In my interpersonal communications course, I have been teaching about the face negotiation theory. You know the one right? The one that birthed the expression, “Saving face” or “about face”. This idea that we have faces for people, places and times. I remember being holed up in my bedroom after recovering from my surgery and doing in depth grade work on face and I immediately thought of this picture.
This is a picture that took me four years to actually look at. It was the holidays. My girls were so tiny. We were moving my husband’s grandma from one part of a nursing home to another. Her health was declining. We were in her apartment to go through her things. She had to pair down on a lot of her possessions. My husband’s aunt snapped it because she got a new camera and I didn’t want it taken at all because I was just sure of the absolute truth it would hold and capture.
One thing was missing. My guy. My guy who just that day was released from the hospital. I was two days into barely understanding my life had just changed in the most significant manner. I have always been good at just absorbing hardships, but not this time. I just spent the previous four days conquering every single fear I ever possibly held. I saw my husband on his knees begging to end it all. The problem with that is I had no idea why and what was really going on. I then left my tiny young children alone in my home in the middle of the night to drive my husband in a blizzard to the hospital. The next four days were inexplicably the hardest I have ever encountered. I went from taxi mom to wife beside hospital bed to cell phone talking/advocating for a husband who couldn’t speak.
And seeing that paragraph there and summing these transitional weeks into a paragraph does no justice for what that “face” is hiding. The simple act of helping an elderly woman “pair down” felt impossible and very last thing I wanted to worry about. My three reasons for being there and doing that were my daughters. I didn’t want them to know the world of pain I was in. The same sentiment went toward my husband’s family. My mother in law likely the only one who knew most of it because I needed to lean on someone that loves him as much as I do.

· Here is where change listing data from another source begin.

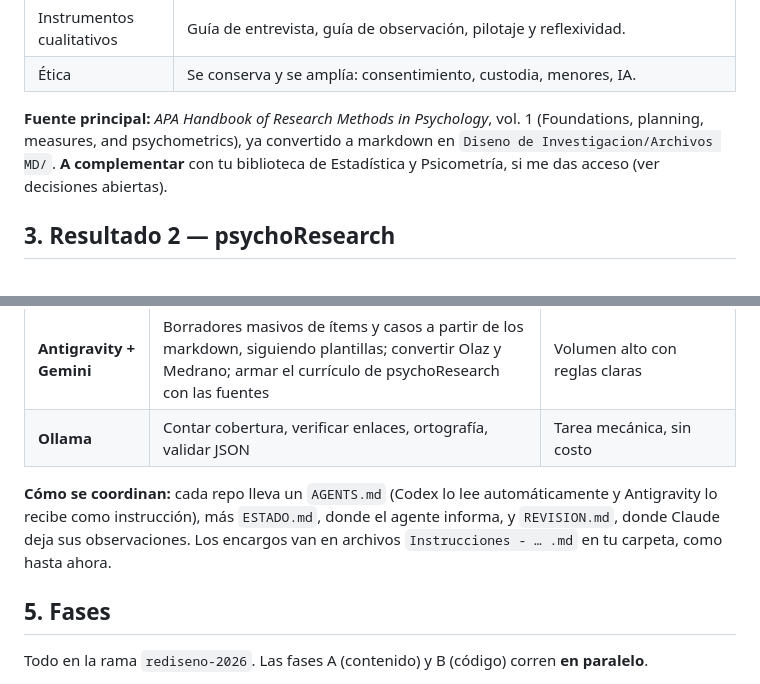
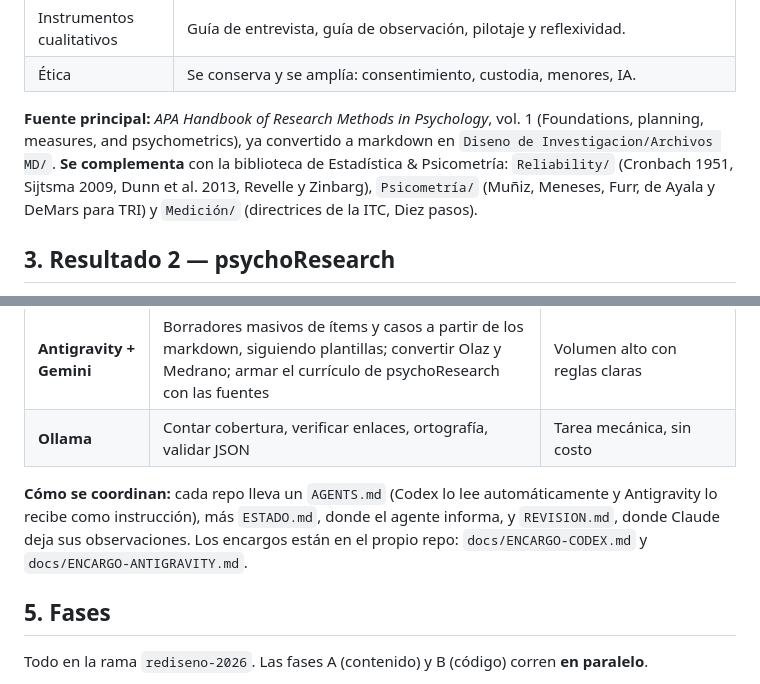
Before and after one commit to emorito/meto2psico25, a Markdown page: docs/plan-v3-y-psychoresearch.md, 2 parts joined by grey strips. Drawn GitHub-style.

Commit message:
docs(plan): fuentes de psicometría y ubicación de encargos
Co-Authored-By: Claude Opus 5.5 <noreply@anthropic.com>
Claude-Session: https://claude.ai/code/session_01H7t5HPLcn3fYWCC1ED916M

```diff
--- a/docs/plan-v3-y-psychoresearch.md
+++ b/docs/plan-v3-y-psychoresearch.md
@@ -80,7 +80,7 @@ Se organiza con el marco de los **Standards (AERA, APA y NCME, 2014)**: la valid
 | Instrumentos cualitativos | Guía de entrevista, guía de observación, pilotaje y reflexividad. |
 | Ética | Se conserva y se amplía: consentimiento, custodia, menores, IA. |
 
-**Fuente principal:** *APA Handbook of Research Methods in Psychology*, vol. 1 (Foundations, planning, measures, and psychometrics), ya convertido a markdown en `Diseno de Investigacion/Archivos MD/`. **A complementar** con tu biblioteca de Estadística y Psicometría, si me das acceso (ver decisiones abiertas).
+**Fuente principal:** *APA Handbook of Research Methods in Psychology*, vol. 1 (Foundations, planning, measures, and psychometrics), ya convertido a markdown en `Diseno de Investigacion/Archivos MD/`. **Se complementa** con la biblioteca de Estadística & Psicometría: `Reliability/` (Cronbach 1951, Sijtsma 2009, Dunn et al. 2013, Revelle y Zinbarg), `Psicometría/` (Muñiz, Meneses, Furr, de Ayala y DeMars para TRI) y `Medición/` (directrices de la ITC, Diez pasos).
 
 ## 3. Resultado 2 — psychoResearch
 
@@ -114,7 +114,7 @@ Diferencias con meto2psico25: la apertura de módulos es libre (sin fechas), hay
 | **Antigravity + Gemini** | Borradores masivos de ítems y casos a partir de los markdown, siguiendo plantillas; convertir Olaz y Medrano; armar el currículo de psychoResearch con las fuentes | Volumen alto con reglas claras |
 | **Ollama** | Contar cobertura, verificar enlaces, ortografía, validar JSON | Tarea mecánica, sin costo |
 
-**Cómo se coordinan:** cada repo lleva un `AGENTS.md` (Codex lo lee automáticamente y Antigravity lo recibe como instrucción), más `ESTADO.md`, donde el agente informa, y `REVISION.md`, donde Claude deja sus observaciones. Los encargos van en archivos `Instrucciones - … .md` en tu carpeta, como hasta ahora.
+**Cómo se coordinan:** cada repo lleva un `AGENTS.md` (Codex lo lee automáticamente y Antigravity lo recibe como instrucción), más `ESTADO.md`, donde el agente informa, y `REVISION.md`, donde Claude deja sus observaciones. Los encargos están en el propio repo: `docs/ENCARGO-CODEX.md` y `docs/ENCARGO-ANTIGRAVITY.md`.
 
 ## 5. Fases
 
```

But I bring this image up now because I would never look at this picture. It has been on my fridge since that night and the four years since. I have maybe looked at three times sense and each time I did I couldn’t even look that woman in the eye because to me she is everything I am not. I barely recognize her.
I get so frustrated with myself now because I get all twisted up over the inability of public education to adapt themselves to my career path. College instructors in high school classrooms. Or I get flustered about the way system works to keep kids where they want them based on things that have little to no control over. I feel so powerless.
Then that woman there, she had power and she was me but I feel so disconnected from her and yes I know that is how survival works. I was in survival mode. I did it because I had no option. But my life isn’t much different now. Trigeminal neuralgia is a part of my daily existence, but I never talk about it. My life changed so dramatically that is no longer my new normal, but my normal.
But that woman, she could conquer mountains. She loved her people so fiercely and fully and powerfully that she literally could have moved heaven, earth, a large car all before 9am. But now, I forget my kiddos spelling stuff. Or my husband’s parent teacher conference schedule.
I have to keep reminding myself that that face is there. It is who I see in the mirror every single day. This is not some existential crisis or me taking myself back. But what this is me revisiting a promise I made to myself and I am sure if I looked hard enough in my archives I would find that actual written promise of it. But I told myself I would never forget what felt important and my very precise ability to cut through the crap and get to the heart of what matters.
As the days and years pass I try and remember that face and the ability that comes with that face because I need her. We all need her. She gets it done and doesn’t sit and complain about the obstacles. There are ALWAYS obstacles. ALWAYS….ALWAYS and I have ALWAYS moved passed them.
No infinite wisdom here from MR. Instead, a reminder that we all have that face even if we don’t feel like it. We are inherently meant to and equipped with the will to do and be better than who we currently are.